Iowa State's class is headlined by four-time Oregon state champion Sam Colbray, a projected 197-pounder ranked the No. 14 overall prospect in the 2016 class by InterMat and the No. 23 recruit by Flowrestling. The Cyclones also picked up pledges from Dubuque Hempstead state heavyweight champion Gannon Gremmel (InterMat No. 43, Flo No. 67), Michigan preps Kanen Storr (Flo No. 32, InterMat No. 45) and Danny Vega (Flo No. 45, InterMat No. 76 by InterMat).
Good work there by ISU head coach Kevin Jackson and his staff. Of course, they've brought in well-regarded recruits in the past, too -- the trick is continuing to develop them at the college level. That's been an issue for ISU in recent years.
Iowa, who was ranked #3 in Flowrestling's team rankings (ISU was #7 there), has a solid class of their own:

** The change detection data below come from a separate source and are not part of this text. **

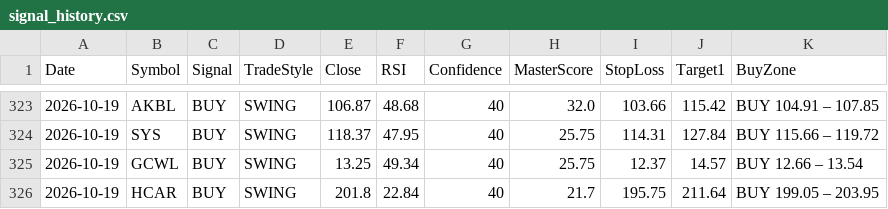
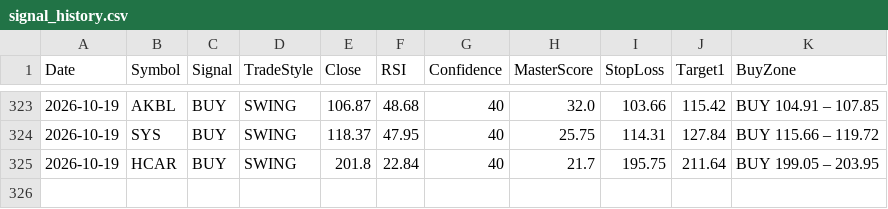
Before and after one commit to Tariqkhattak79/psx-ai-agent, a CSV file: signal_history.csv, drawn as a sheet; only a part is shown, gaps mark what is left out; the diff names each change by its address in the sheet, - before the commit and + after, or states it on an @@ line.

Commit message:
Auto: history update 2026-10-19 06:08

```diff
--- a/signal_history.csv
+++ b/signal_history.csv
-row 325: 2026-10-19 | GCWL | BUY | SWING | 13.25 | 49.34 | 40 | 25.75 | 12.37 | 14.57 | BUY 12.66 – 13.54
```
Also changed, not shown: portfolio_value_history.csv.
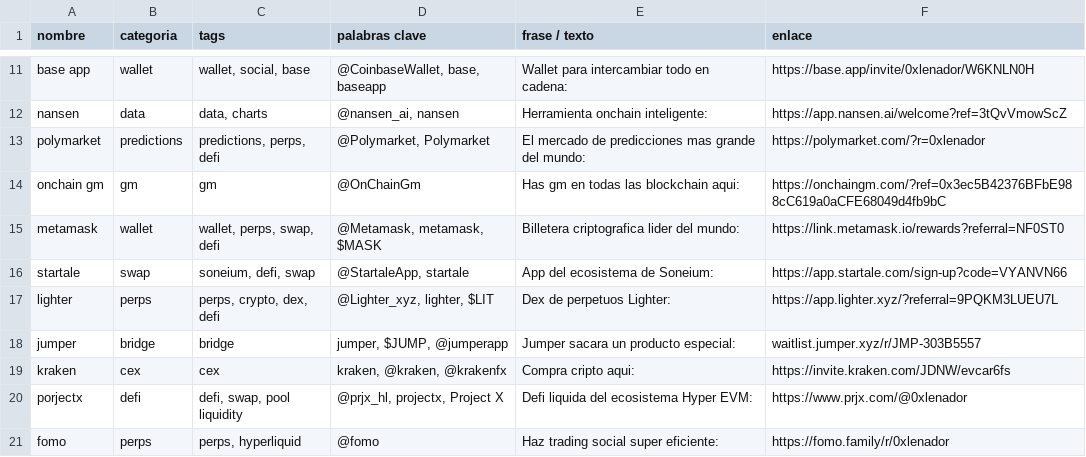
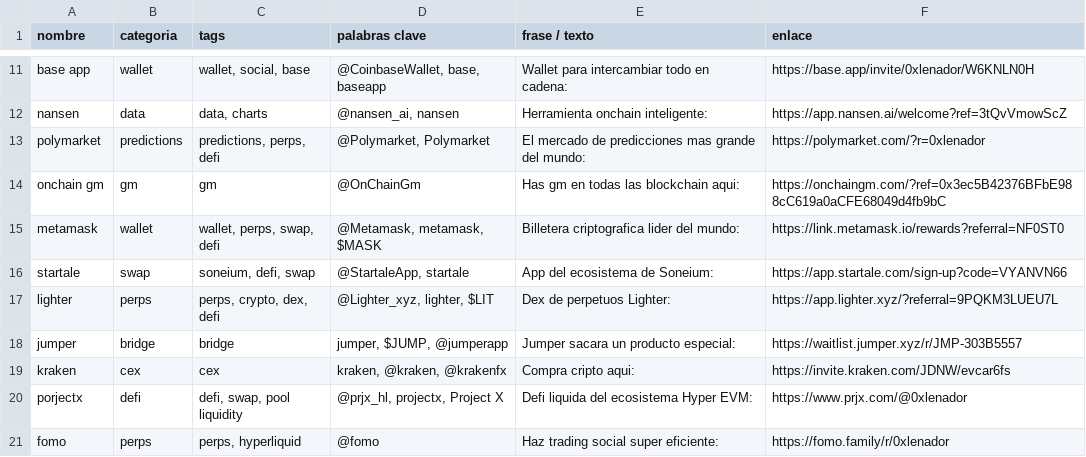
Before and after one commit to 0xlenador/0xlenador, a TSV file: src/content/data/0xL-links-ref.tsv, drawn as a sheet; only a part is shown, gaps mark what is left out.

Commit message:
feat: add reference links dataset, directory json, and update script

```diff
--- a/src/content/data/0xL-links-ref.tsv
+++ b/src/content/data/0xL-links-ref.tsv
@@ -17,3 +17,3 @@ startale	swap	soneium, defi, swap	@StartaleApp, startale	App del ecosistema de S
 lighter	perps	perps, crypto, dex, defi	@Lighter_xyz, lighter, $LIT	Dex de perpetuos Lighter: 	https://app.lighter.xyz/?referral=9PQKM3LUEU7L
-jumper	bridge	bridge	jumper, $JUMP, @jumperapp	Jumper sacara un producto especial:	waitlist.jumper.xyz/r/JMP-303B5557
+jumper	bridge	bridge	jumper, $JUMP, @jumperapp	Jumper sacara un producto especial:	https://waitlist.jumper.xyz/r/JMP-303B5557
 kraken	cex	cex	kraken, @kraken, @krakenfx	Compra cripto aqui: 	https://invite.kraken.com/JDNW/evcar6fs
```
Also changed, not shown: 3 other files.
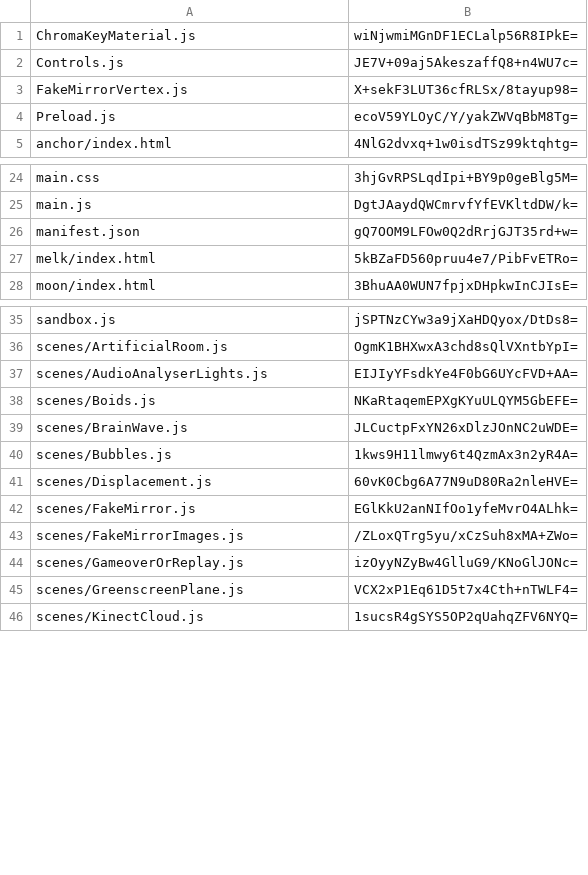
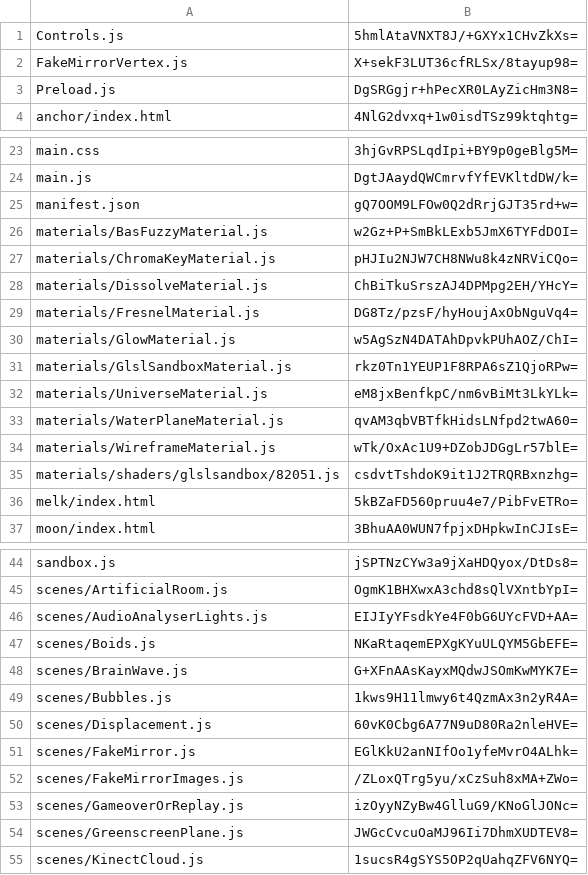
Before and after one commit to artificialmuseum/artificialmuseum.com, a CSV file: docs/etags.csv, drawn as a sheet; only a part is shown, gaps mark what is left out; the diff covers the shown part only.

```diff
--- a/docs/etags.csv
+++ b/docs/etags.csv
@@ -1,5 +1,4 @@
-ChromaKeyMaterial.js,wiNjwmiMGnDF1ECLalp56R8IPkE=
-Controls.js,JE7V+09aj5AkeszaffQ8+n4WU7c=
+Controls.js,5hmlAtaVNXT8J/+GXYx1CHvZkXs=
 FakeMirrorVertex.js,X+sekF3LUT36cfRLSx/8tayup98=
-Preload.js,ecoV59YLOyC/Y/yakZWVqBbM8Tg=
+Preload.js,DgSRGgjr+hPecXR0LAyZicHm3N8=
 anchor/index.html,4NlG2dvxq+1w0isdTSz99ktqhtg=
@@ -26,2 +25,12 @@ main.js,DgtJAaydQWCmrvfYfEVKltdDW/k=
 manifest.json,gQ7OOM9LFOw0Q2dRrjGJT35rd+w=
+materials/BasFuzzyMaterial.js,w2Gz+P+SmBkLExb5JmX6TYFdDOI=
+materials/ChromaKeyMaterial.js,pHJIu2NJW7CH8NWu8k4zNRViCQo=
+materials/DissolveMaterial.js,ChBiTkuSrszAJ4DPMpg2EH/YHcY=
+materials/FresnelMaterial.js,DG8Tz/pzsF/hyHoujAxObNguVq4=
+materials/GlowMaterial.js,w5AgSzN4DATAhDpvkPUhAOZ/ChI=
+materials/GlslSandboxMaterial.js,rkz0Tn1YEUP1F8RPA6sZ1QjoRPw=
+materials/UniverseMaterial.js,eM8jxBenfkpC/nm6vBiMt3LkYLk=
+materials/WaterPlaneMaterial.js,qvAM3qbVBTfkHidsLNfpd2twA60=
+materials/WireframeMaterial.js,wTk/OxAc1U9+DZobJDGgLr57blE=
+materials/shaders/glslsandbox/82051.js,csdvtTshdoK9it1J2TRQRBxnzhg=
 melk/index.html,5kBZaFD560pruu4e7/PibFvETRo=
@@ -38,3 +47,3 @@ scenes/AudioAnalyserLights.js,EIJIyYFsdkYe4F0bG6UYcFVD+AA=
 scenes/Boids.js,NKaRtaqemEPXgKYuULQYM5GbEFE=
-scenes/BrainWave.js,JLCuctpFxYN26xDlzJOnNC2uWDE=
+scenes/BrainWave.js,G+XFnAAsKayxMQdwJSOmKwMYK7E=
 scenes/Bubbles.js,1kws9H11lmwy6t4QzmAx3n2yR4A=
@@ -44,3 +53,3 @@ scenes/FakeMirrorImages.js,/ZLoxQTrg5yu/xCzSuh8xMA+ZWo=
 scenes/GameoverOrReplay.js,izOyyNZyBw4GlluG9/KNoGlJONc=
-scenes/GreenscreenPlane.js,VCX2xP1Eq61D5t7x4Cth+nTWLF4=
+scenes/GreenscreenPlane.js,JWGcCvcuOaMJ96Ii7DhmXUDTEV8=
 scenes/KinectCloud.js,1sucsR4gSYS5OP2qUahqZFV6NYQ=
```
Also changed, not shown: 1 edited cell elsewhere in this file, 31 other files.
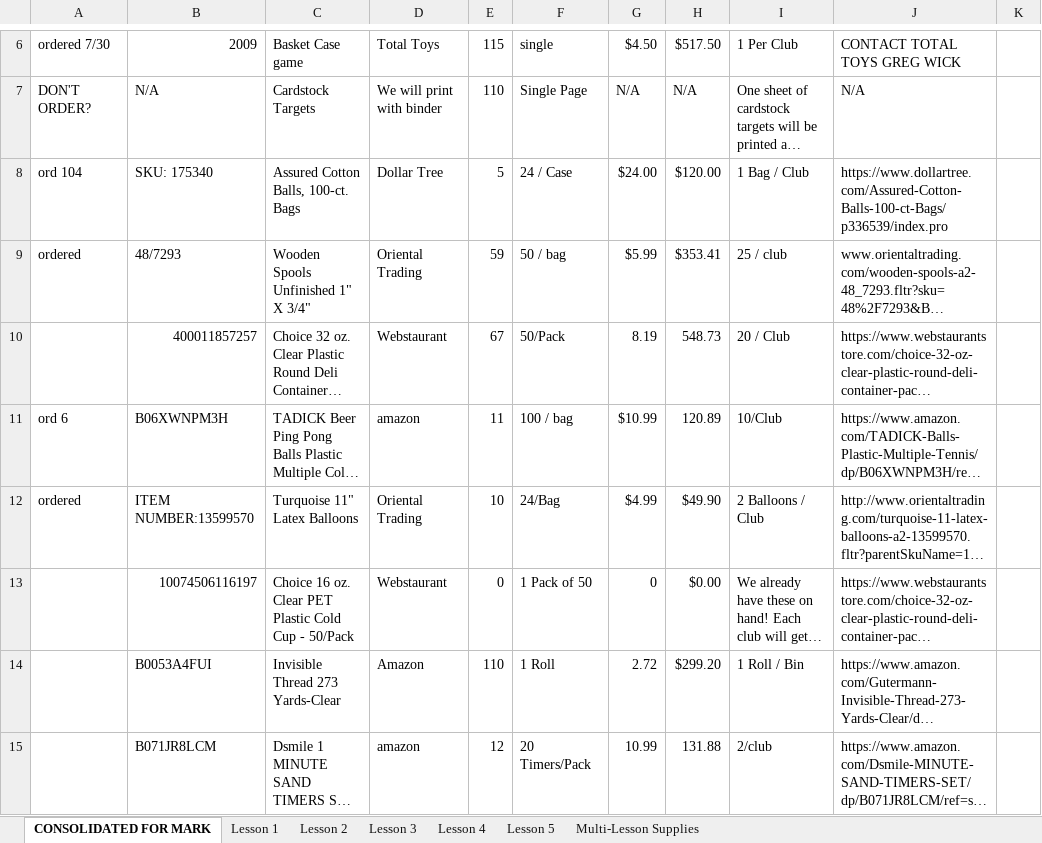
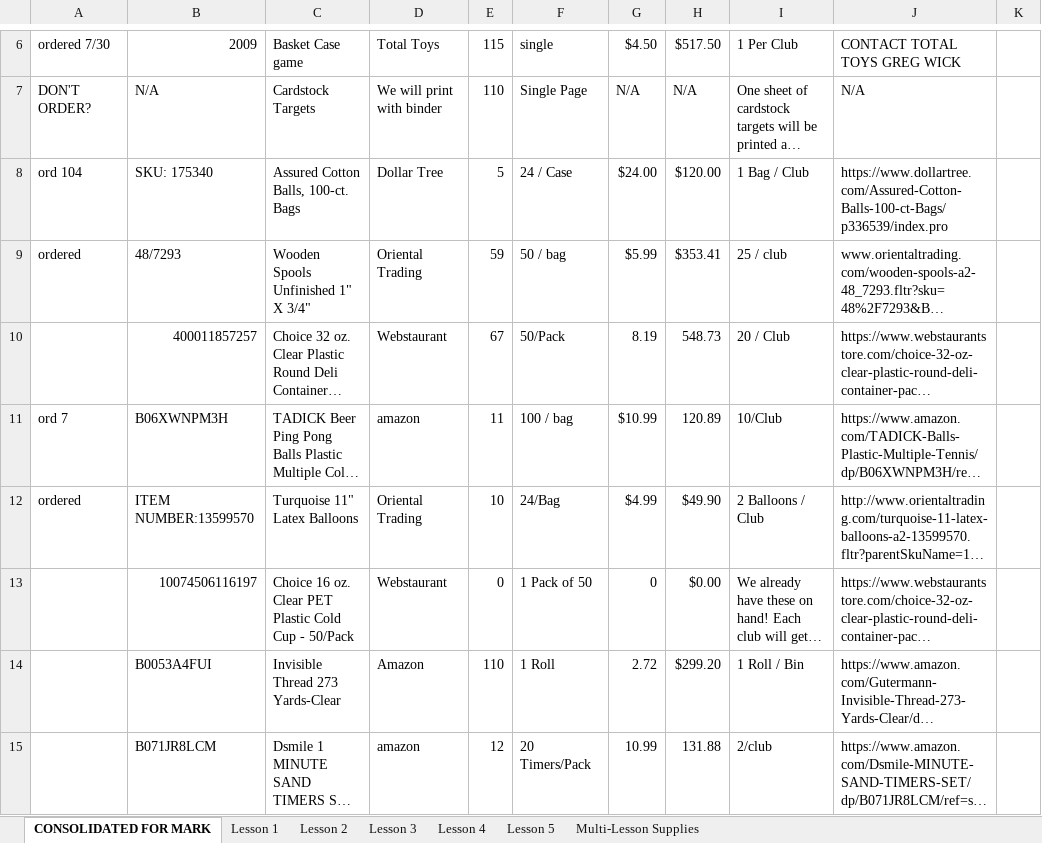
Before and after one commit to Marksoloff/hello_world, an Excel workbook: Basilisks live amongst us 7-31-18 SMC order.xlsx, sheet CONSOLIDATED FOR MARK, drawn as a sheet; only a part is shown, gaps mark what is left out; long unchanged cells end in …; values as stored, in another font and other column widths than the file's, no cell formats; the diff covers the shown part only; the diff names each change by its address in the sheet, - before the commit and + after, or states it on an @@ line.

```diff
--- a/Basilisks live amongst us 7-31-18 SMC order.xlsx (sheet CONSOLIDATED FOR MARK)
+++ b/Basilisks live amongst us 7-31-18 SMC order.xlsx (sheet CONSOLIDATED FOR MARK)
-A11: ord 6
+A11: ord 7
```
Also changed, not shown: 8 edited cells elsewhere in this sheet, sheet Multi-Lesson Supplies, cell formats.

Iowa added four-time Ohio state champion Alex Marinelli, the consensus No. 3 overall recruit and the most decorated recruit to sign with the Hawkeyes in more than a decade. The Hawkeyes also reeled Lisbon four-time state champion Carter Happel (Flo No. 34, InterMat No. 36), Pennsylvania state champion Kaleb Young (Flo No. 21, InterMat No. 26) and Bettendorf three-time state champ Jack Wagner (InterMat No. 83, Flo No. 100).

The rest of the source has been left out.